- Use a salt-water solution to relieve nasal congestion.
The inflammation that accompanies Sjögren's syndrome can affect the nervous system, resulting in problems such as peripheral neuropathy, damage to the nerves in the arms in legs, causing pain, numbness and weakness; carpal tunnel syndrome, a condition in which inflamed tissue in the wrist area compresses the median nerve that runs from the arm to the hand causing pain, numbness and tingling on the thumb side of the hand; and cranial neuropathy, a condition that causes pain or loss of feeling in the face, and loss of taste and smell. In some cases, the brain itself is affected, leading to blood clots and lesions similar to those seen in multiple sclerosis.
Treatment: Corticosteroids may be used to treat nerve inflammation. Doctors may prescribe analgesics to relieve pain.
Two problems with the kidneys, interstitial nephritis or glomerulonephritis, can occur with Sjögren's syndrome. Interstitial nephritis is inflammation of the tissue around the kidney's filters (tubules). In some people with Sjögren's this problem exists in a latent form, perhaps even before they experience dry eyes and mouth. They don't experience symptoms until exposure to certain toxins or medications (including NSAIDs) causes kidney function to deteriorate. Glomerulonephritis, inflammation of the tubules themselves, is a condition in which kidneys leak protein into the urine.
Treatment: Unless these problems start to affect kidney function, your doctor may now propose treatment. When necessary, treatment may consist of alkaline agents to maintain the balance of blood chemicals normally handled by the kidneys and corticosteroids and DMARDs to control inflammation.
While it's important to be aware that Sjögren’s can affect your entire body, Dr. Fox stresses that having Sjögren’s syndrome doesn’t mean you can't – or won't – have any of the medical problems other people do. Just because you experience a symptom, you can't assume it's caused by Sjögren's.

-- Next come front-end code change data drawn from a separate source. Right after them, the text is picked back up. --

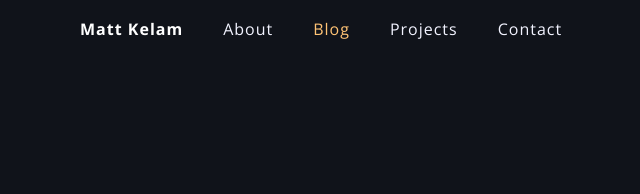
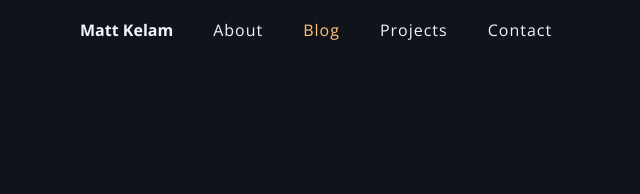
Before and after one commit to maaronkel/Portfolio, a plain HTML site: page src/blog.html in a window 1280 px wide. Shown: the top 194 px of the page, 80-720 px from the left. Drawn offline with nearby package versions, Linux system fonts and the light colour scheme.

Commit message:
Updated media queries and navbar links

```diff
--- a/src/styles/partials/_media.scss
+++ b/src/styles/partials/_media.scss
@@ -74,15 +74,18 @@
 			  font-size: 1.6rem;
         font-weight: 400;
         letter-spacing: 0.1rem;
-        margin: 1rem 2rem;
+        margin: 1.1rem 2rem;
         padding: 0;
         transition: all 0.4s ease;
       }
       &--home {
         &:link,
 		    &:visited {
+          text-decoration: none;
+          letter-spacing: 0rem;
+          font-size: 1.6rem;
           font-weight: 700;
-          font-size: 1.6rem;
+          transition: all ease-in-out 0.3s;
         }
         &:hover {
           color: $toggle-btn--color__light;
@@ -286,7 +289,7 @@
       }
     }
     &__item {
-      margin-top: 1.1rem;
+      margin-top: 1rem;
     }
   }
 }
--- a/src/styles/styles.scss
+++ b/src/styles/styles.scss
@@ -101,9 +101,11 @@
     &--home {
       &:link,
 		  &:visited {
+        text-decoration: none;
+        letter-spacing: 0rem;
         font-size: 2.2rem;
         font-weight: 700;
-        color: #ffffff;
+        transition: all ease-in-out 0.3s;
       }
     }
   }
@@ -177,6 +179,10 @@
     font-weight: 700;
     color: #ffffff;
     transition: all ease-in-out 0.3s;
+    &:hover,
+		&:active {
+      color: $toggle-btn--color__light;
+		}
   }
 }
 
```
Also changed, not shown: src/styles/styles.css.
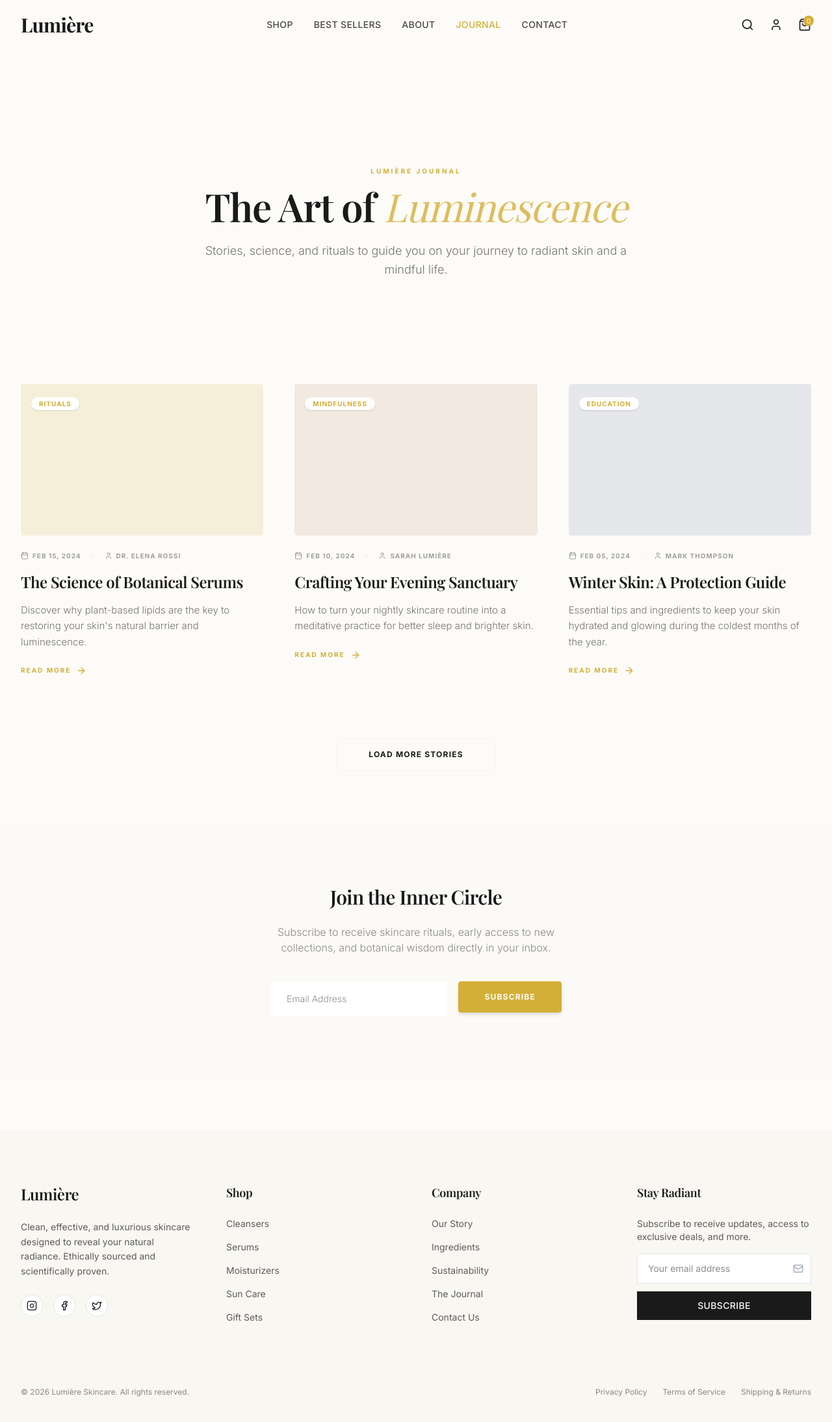
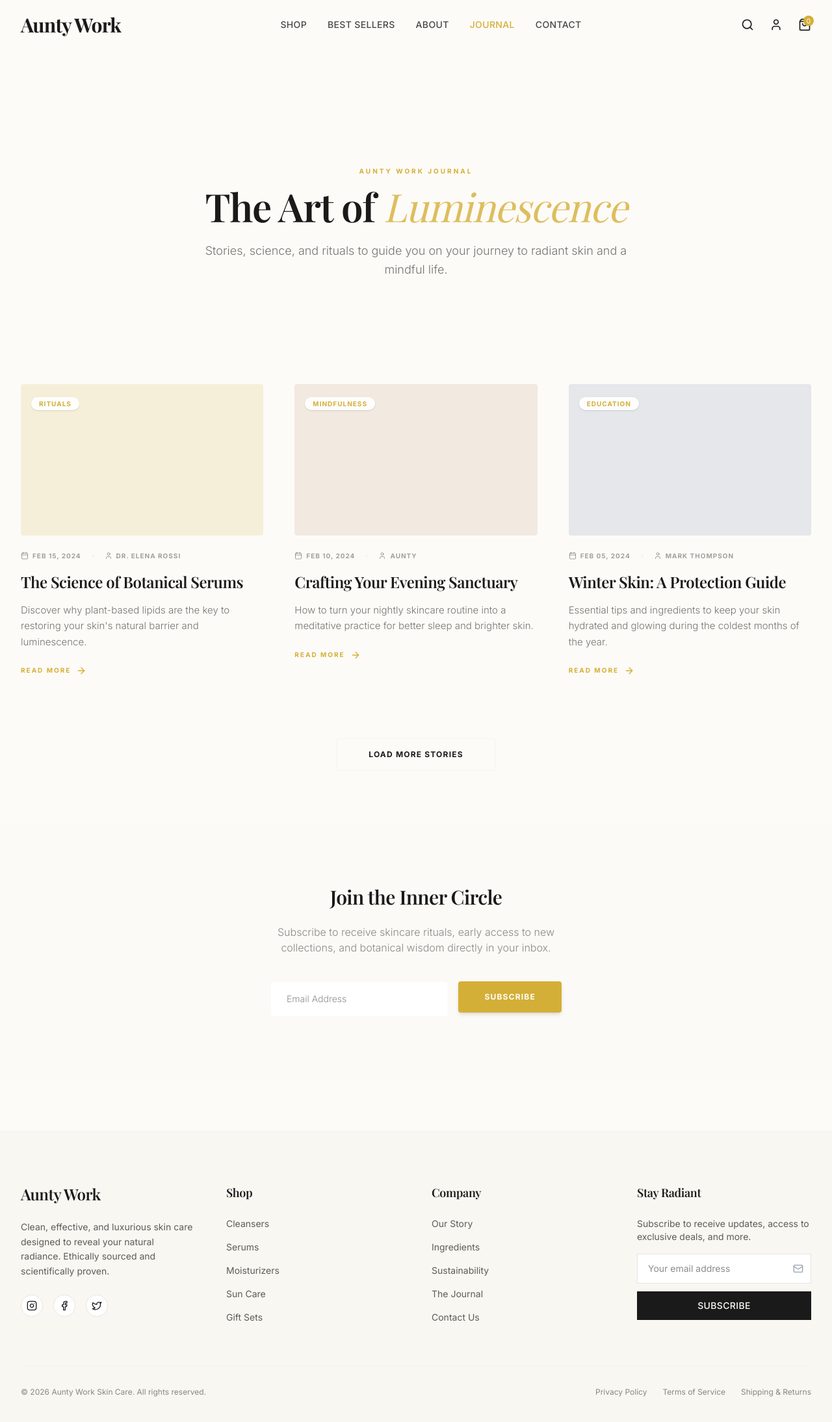
Before and after one commit to Amosjallah/AUNTY-WORK, a Next.js app: page /blog in a window 1280 px wide. Shown: the whole page at 65% size. Built offline with nearby package versions, Linux system fonts and the light colour scheme; a web font is replaced by a local one.

Commit message:
Complete branding update to Aunty Work Skin Care

```diff
--- a/src/app/about/page.tsx
+++ b/src/app/about/page.tsx
@@ -61,9 +61,13 @@ export default function AboutPage() {
                             transition={{ delay: 0.2 }}
                             className="text-lg md:text-xl text-foreground/60 font-light leading-relaxed mb-10"
                         >
-                            Lumière was founded on a simple realization: the modern world is fast, but beauty requires patience.
+                            Aunty Work was founded on a simple realization: the modern world is fast, but beauty requires patience.
                             We returned to the origins of botanical healing to create a sanctuary for your skin.
                         </motion.p>
+                        <blockquote className="border-l-2 border-primary pl-8 italic text-lg text-foreground/60 mb-8 py-2">
+                            "Aunty Work transformed my morning ritual into a luxury experience I actually look forward to."
+                            <footer className="mt-4 text-sm font-sans font-bold not-italic uppercase tracking-widest">— Aunty, Founder</footer>
+                        </blockquote>
                     </div>
                 </div>
             </section>
--- a/src/app/blog/[id]/page.tsx
+++ b/src/app/blog/[id]/page.tsx
@@ -19,7 +19,7 @@ export default function BlogPostPage() {
             category: "Rituals",
             imageColor: "#F5EFDA",
             content: `
-                <p>Botanical serums represent the pinnacle of clean beauty, merging the ancient wisdom of herbalism with the precision of modern dermatological science. At Lumière, we believe that the skin is a living ecosystem that thrives best when nourished with ingredients it recognizes as its own.</p>
+                <p>Botanical serums represent the pinnacle of clean beauty, merging the ancient wisdom of herbalism with the precision of modern dermatological science. At Aunty Work, we believe that the skin is a living ecosystem that thrives best when nourished with ingredients it recognizes as its own.</p>
 
                 <h2>Why Plant-Based Lipids?</h2>
                 <p>Unlike synthetic emollients that merely sit on the surface of the skin, plant-based lipids possess a molecular structure remarkably similar to our skin's natural sebum. This allows them to integrate seamlessly into the skin's barrier, delivering deep hydration without clogging pores.</p>
@@ -42,7 +42,7 @@ export default function BlogPostPage() {
         "evening-skincare-ritual": {
             title: "Crafting Your Evening Sanctuary",
             date: "Feb 10, 2024",
-            author: "Sarah Lumière",
+            author: "Aunty Work",
             category: "Mindfulness",
             imageColor: "#F2E9E1",
             content: `
@@ -154,7 +154,7 @@ export default function BlogPostPage() {
                 {/* Newsletter Box */}
                 <div className="max-w-4xl mx-auto mt-24 p-12 bg-accent/5 rounded-sm text-center border border-accent/10">
                     <h3 className="text-2xl font-serif font-bold mb-4">Never miss a ritual</h3>
-                    <p className="text-foreground/50 font-light mb-8 max-w-lg mx-auto italic">Join our Luminary community to receive weekly wisdom on botanical skincare and mindful living.</p>
+                    <p className="text-foreground/50 font-light mb-8 max-w-lg mx-auto italic">Join our Luminary community to receive weekly wisdom on botanical skin care and mindful living.</p>
                     <div className="flex flex-col sm:flex-row gap-4 max-w-md mx-auto">
                         <input
                             type="email"
--- a/src/app/blog/page.tsx
+++ b/src/app/blog/page.tsx
@@ -21,7 +21,7 @@ export default function JournalPage() {
             title: "Crafting Your Evening Sanctuary",
             excerpt: "How to turn your nightly skincare routine into a meditative practice for better sleep and brighter skin.",
             date: "Feb 10, 2024",
-            author: "Sarah Lumière",
+            author: "Aunty",
             category: "Mindfulness",
             imageColor: "#F2E9E1"
         },
@@ -45,7 +45,7 @@ export default function JournalPage() {
                         animate={{ opacity: 1, y: 0 }}
                         className="text-[10px] uppercase tracking-[0.3em] font-bold text-primary mb-4 block"
                     >
-                        Lumière Journal
+                        Aunty Work Journal
                     </motion.span>
                     <motion.h1
                         initial={{ opacity: 0, y: 20 }}
--- a/src/app/contact/page.tsx
+++ b/src/app/contact/page.tsx
@@ -116,7 +116,7 @@ export default function ContactPage() {
                                             </div>
                                             <div>
                                                 <h4 className="text-[10px] uppercase tracking-widest font-bold text-foreground/40 mb-1">Email Us</h4>
-                                                <p className="text-foreground/70 font-light">concierge@lumiere.com</p>
+                                                <p className="text-foreground/70 font-light">concierge@auntywork.com</p>
                                             </div>
                                         </div>
                                         <div className="flex gap-4">
--- a/src/app/layout.tsx
+++ b/src/app/layout.tsx
@@ -17,8 +17,8 @@ const playfair = Playfair_Display({
 });
 
 export const metadata: Metadata = {
-  title: "Lumière – Luxury Skincare",
-  description: "Premium skincare for radiant, glowing skin.",
+  title: "Aunty Work – Luxury Skin Care",
+  description: "Premium skin care for radiant, glowing skin.",
 };
 
 export default function RootLayout({
--- a/src/components/home/BrandPhilosophy.tsx
+++ b/src/components/home/BrandPhilosophy.tsx
@@ -57,7 +57,7 @@ export default function BrandPhilosophy() {
                             viewport={{ once: true }}
                             className="text-primary font-medium tracking-[0.3em] uppercase mb-4 block text-sm"
                         >
-                            The Lumière Way
+                            The Aunty Work Way
                         </motion.span>
                         <h2 className="text-4xl md:text-6xl font-serif leading-tight mb-8">
                             Beauty is the <br />
@@ -67,7 +67,7 @@ export default function BrandPhilosophy() {
                             We believe that skincare is more than just a routine—it's a moment of connection with yourself. Our products are designed to turn your bathroom into a sanctuary, and your skin into a radiant canvas.
                         </p>
                         <blockquote className="border-l-2 border-primary pl-8 italic text-lg text-foreground/60 mb-8 py-2">
-                            "Lumière transformed my morning ritual into a luxury experience I actually look forward to."
+                            "Aunty Work transformed my morning ritual into a luxury experience I actually look forward to."
                             <footer className="mt-4 text-sm font-sans font-bold not-italic uppercase tracking-widest">— Sophia R., Founder</footer>
                         </blockquote>
                     </div>
--- a/src/components/home/Hero.tsx
+++ b/src/components/home/Hero.tsx
@@ -38,7 +38,7 @@ export default function Hero() {
                         <span className="italic text-primary">Natural</span> Glow
                     </h1>
                     <p className="text-lg md:text-xl text-foreground/70 mb-10 leading-relaxed font-light">
-                        Luxury skincare formulated with rare botanicals to nourish your soul and rejuvenate your skin. Experience the Lumière difference.
+                        Luxury skincare formulated with rare botanicals to nourish your soul and rejuvenate your skin. Experience the Aunty Work difference.
                     </p>
                     <div className="flex flex-col sm:flex-row gap-4">
                         <Button size="lg" variant="luxury">
@@ -77,7 +77,7 @@ export default function Hero() {
                     <div className="w-full h-full bg-[#E8DED1] rounded-sm overflow-hidden relative shadow-2xl">
                         {/* Placeholder for Hero Image */}
                         <div className="absolute inset-0 flex items-center justify-center text-primary/20 font-serif text-4xl italic">
-                            Lumière Essence
+                            Aunty Work Essence
                         </div>
                         {/* Gradient overlay for premium feel */}
                         <div className="absolute inset-0 bg-gradient-to-t from-black/20 to-transparent" />
--- a/src/components/layout/Footer.tsx
+++ b/src/components/layout/Footer.tsx
@@ -8,9 +8,9 @@ export default function Footer() {
                 <div className="grid grid-cols-1 md:grid-cols-4 gap-12 mb-16">
                     {/* Brand Column */}
                     <div className="col-span-1 md:col-span-1">
-                        <h3 className="text-2xl font-serif font-bold mb-6">Lumière</h3>
+                        <h3 className="text-2xl font-serif font-bold mb-6">Aunty Work</h3>
                         <p className="text-foreground/70 text-sm leading-relaxed mb-6">
-                            Clean, effective, and luxurious skincare designed to reveal your natural radiance. Ethically sourced and scientifically proven.
+                            Clean, effective, and luxurious skin care designed to reveal your natural radiance. Ethically sourced and scientifically proven.
                         </p>
                         <div className="flex gap-4">
                             <a href="#" className="p-2 rounded-full bg-white border border-accent hover:border-primary hover:text-primary transition-all">
@@ -72,7 +72,7 @@ export default function Footer() {
                 </div>
 
                 <div className="pt-8 border-t border-accent/20 flex flex-col md:flex-row justify-between items-center gap-4 text-xs text-foreground/50">
-                    <p>&copy; {new Date().getFullYear()} Lumière Skincare. All rights reserved.</p>
+                    <p>&copy; {new Date().getFullYear()} Aunty Work Skin Care. All rights reserved.</p>
                     <div className="flex gap-6">
                         <Link href="/privacy" className="hover:text-foreground transition-colors">Privacy Policy</Link>
                         <Link href="/terms" className="hover:text-foreground transition-colors">Terms of Service</Link>
--- a/src/components/layout/Navbar.tsx
+++ b/src/components/layout/Navbar.tsx
@@ -47,7 +47,7 @@ export default function Navbar() {
                 {/* Logo - Center on mobile, Left on desktop */}
                 <div className="flex-1 md:flex-none text-center md:text-left">
                     <Link href="/" className="text-2xl md:text-3xl font-serif font-bold tracking-tight text-foreground">
-                        Lumière
+                        Aunty Work
                     </Link>
                 </div>
 
```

The best course of action is to see a doctor who can help determine the cause of troublesome symptoms and the best treatment for them.